Policymakers and pundits are still scrambling to decipher what the results of the U.S. midterm elections mean for the U.S.’s role in the world. Caught in the middle of this is the question of global trade.
United Nations negotiations on climate change have opened in Nairobi with the focus, according to the BBC, on helping poorer countries adapt. This is the 12th set of U.N. climate talks since the Rio Earth Summit of 1992. A U.N.
The Copenhagen Consensus Project recently asked a group of 24 UN ambassadors and other diplomats to prioritize a list of 40 global development interventions. The US was there. Their interesting report places heath and sanitation on top, with education and hunger somewhat lower. Trade, financial, and environmental policies received lowest priority, due in part to political infeasibility.
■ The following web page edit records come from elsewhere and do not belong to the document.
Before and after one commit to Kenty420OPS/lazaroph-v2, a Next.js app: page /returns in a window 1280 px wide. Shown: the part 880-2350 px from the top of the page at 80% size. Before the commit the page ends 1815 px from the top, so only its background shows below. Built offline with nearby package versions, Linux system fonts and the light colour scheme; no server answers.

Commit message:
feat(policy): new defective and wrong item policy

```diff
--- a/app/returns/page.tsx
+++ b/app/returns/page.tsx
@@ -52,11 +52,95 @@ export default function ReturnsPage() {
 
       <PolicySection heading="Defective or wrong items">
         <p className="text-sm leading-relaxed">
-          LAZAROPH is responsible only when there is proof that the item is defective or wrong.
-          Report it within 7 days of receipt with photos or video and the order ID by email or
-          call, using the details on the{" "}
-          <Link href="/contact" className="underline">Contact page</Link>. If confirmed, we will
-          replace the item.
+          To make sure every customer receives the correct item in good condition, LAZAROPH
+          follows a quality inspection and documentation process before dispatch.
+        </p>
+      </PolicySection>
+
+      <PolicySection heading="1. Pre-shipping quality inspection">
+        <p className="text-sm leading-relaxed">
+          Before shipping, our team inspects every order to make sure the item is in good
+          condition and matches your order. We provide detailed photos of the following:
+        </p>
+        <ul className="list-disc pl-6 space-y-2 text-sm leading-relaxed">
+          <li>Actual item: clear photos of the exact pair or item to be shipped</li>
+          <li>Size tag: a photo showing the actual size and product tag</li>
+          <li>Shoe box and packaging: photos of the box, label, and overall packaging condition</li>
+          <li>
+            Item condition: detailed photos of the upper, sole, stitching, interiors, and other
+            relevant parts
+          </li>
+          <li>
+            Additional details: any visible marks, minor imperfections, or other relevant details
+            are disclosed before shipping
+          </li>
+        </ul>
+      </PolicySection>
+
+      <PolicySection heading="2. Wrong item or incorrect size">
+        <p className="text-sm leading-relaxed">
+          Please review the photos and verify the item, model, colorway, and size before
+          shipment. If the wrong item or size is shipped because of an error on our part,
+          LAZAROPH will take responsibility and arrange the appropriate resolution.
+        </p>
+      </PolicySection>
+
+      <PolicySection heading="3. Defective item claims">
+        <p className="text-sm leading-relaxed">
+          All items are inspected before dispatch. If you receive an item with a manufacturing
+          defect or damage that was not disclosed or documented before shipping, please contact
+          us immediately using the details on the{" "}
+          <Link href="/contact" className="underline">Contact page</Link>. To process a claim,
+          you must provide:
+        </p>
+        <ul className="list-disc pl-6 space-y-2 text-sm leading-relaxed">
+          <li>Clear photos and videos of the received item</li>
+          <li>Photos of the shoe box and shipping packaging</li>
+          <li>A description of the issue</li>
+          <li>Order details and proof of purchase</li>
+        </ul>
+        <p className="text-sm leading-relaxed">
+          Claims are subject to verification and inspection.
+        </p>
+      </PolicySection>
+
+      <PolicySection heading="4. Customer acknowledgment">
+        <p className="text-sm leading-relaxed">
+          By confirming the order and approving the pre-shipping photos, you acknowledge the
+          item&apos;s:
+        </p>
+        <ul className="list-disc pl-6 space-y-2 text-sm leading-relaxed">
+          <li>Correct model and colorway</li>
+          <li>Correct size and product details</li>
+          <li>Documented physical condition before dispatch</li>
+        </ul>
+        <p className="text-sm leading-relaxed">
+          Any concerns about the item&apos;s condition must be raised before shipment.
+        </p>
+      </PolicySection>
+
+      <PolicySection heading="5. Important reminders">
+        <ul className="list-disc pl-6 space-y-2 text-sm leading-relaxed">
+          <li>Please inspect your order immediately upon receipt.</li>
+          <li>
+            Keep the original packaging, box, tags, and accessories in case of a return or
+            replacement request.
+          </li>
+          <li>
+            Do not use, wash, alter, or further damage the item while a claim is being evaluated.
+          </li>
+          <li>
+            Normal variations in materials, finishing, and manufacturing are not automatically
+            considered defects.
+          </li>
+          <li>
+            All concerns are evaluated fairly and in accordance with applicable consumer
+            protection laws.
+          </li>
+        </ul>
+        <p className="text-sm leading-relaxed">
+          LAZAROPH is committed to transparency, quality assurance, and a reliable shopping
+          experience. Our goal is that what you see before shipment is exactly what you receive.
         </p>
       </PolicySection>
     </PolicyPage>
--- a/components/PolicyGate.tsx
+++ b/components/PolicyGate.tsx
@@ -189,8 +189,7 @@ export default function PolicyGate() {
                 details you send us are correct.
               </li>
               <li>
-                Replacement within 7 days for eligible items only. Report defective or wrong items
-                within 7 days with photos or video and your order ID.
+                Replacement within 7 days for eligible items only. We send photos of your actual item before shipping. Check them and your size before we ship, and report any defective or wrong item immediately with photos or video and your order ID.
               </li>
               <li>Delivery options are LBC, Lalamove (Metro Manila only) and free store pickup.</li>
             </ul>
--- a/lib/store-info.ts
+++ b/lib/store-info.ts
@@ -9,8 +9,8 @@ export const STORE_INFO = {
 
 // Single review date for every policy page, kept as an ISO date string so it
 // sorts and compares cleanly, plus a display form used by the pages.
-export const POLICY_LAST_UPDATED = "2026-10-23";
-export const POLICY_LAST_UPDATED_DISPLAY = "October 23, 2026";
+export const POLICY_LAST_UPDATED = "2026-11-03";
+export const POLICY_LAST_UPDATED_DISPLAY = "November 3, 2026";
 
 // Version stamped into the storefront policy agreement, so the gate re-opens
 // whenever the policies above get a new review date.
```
Nearly every time there is a news story about the billions of dollars flowing to poor countries as remittances, someone worries that not “enough” of that money is being saved and invested. A case in point is today’s piece in the Washington Post. Latin American workers in the US will send home $45 billion this year, but “only a small portion … has gone to economic development.”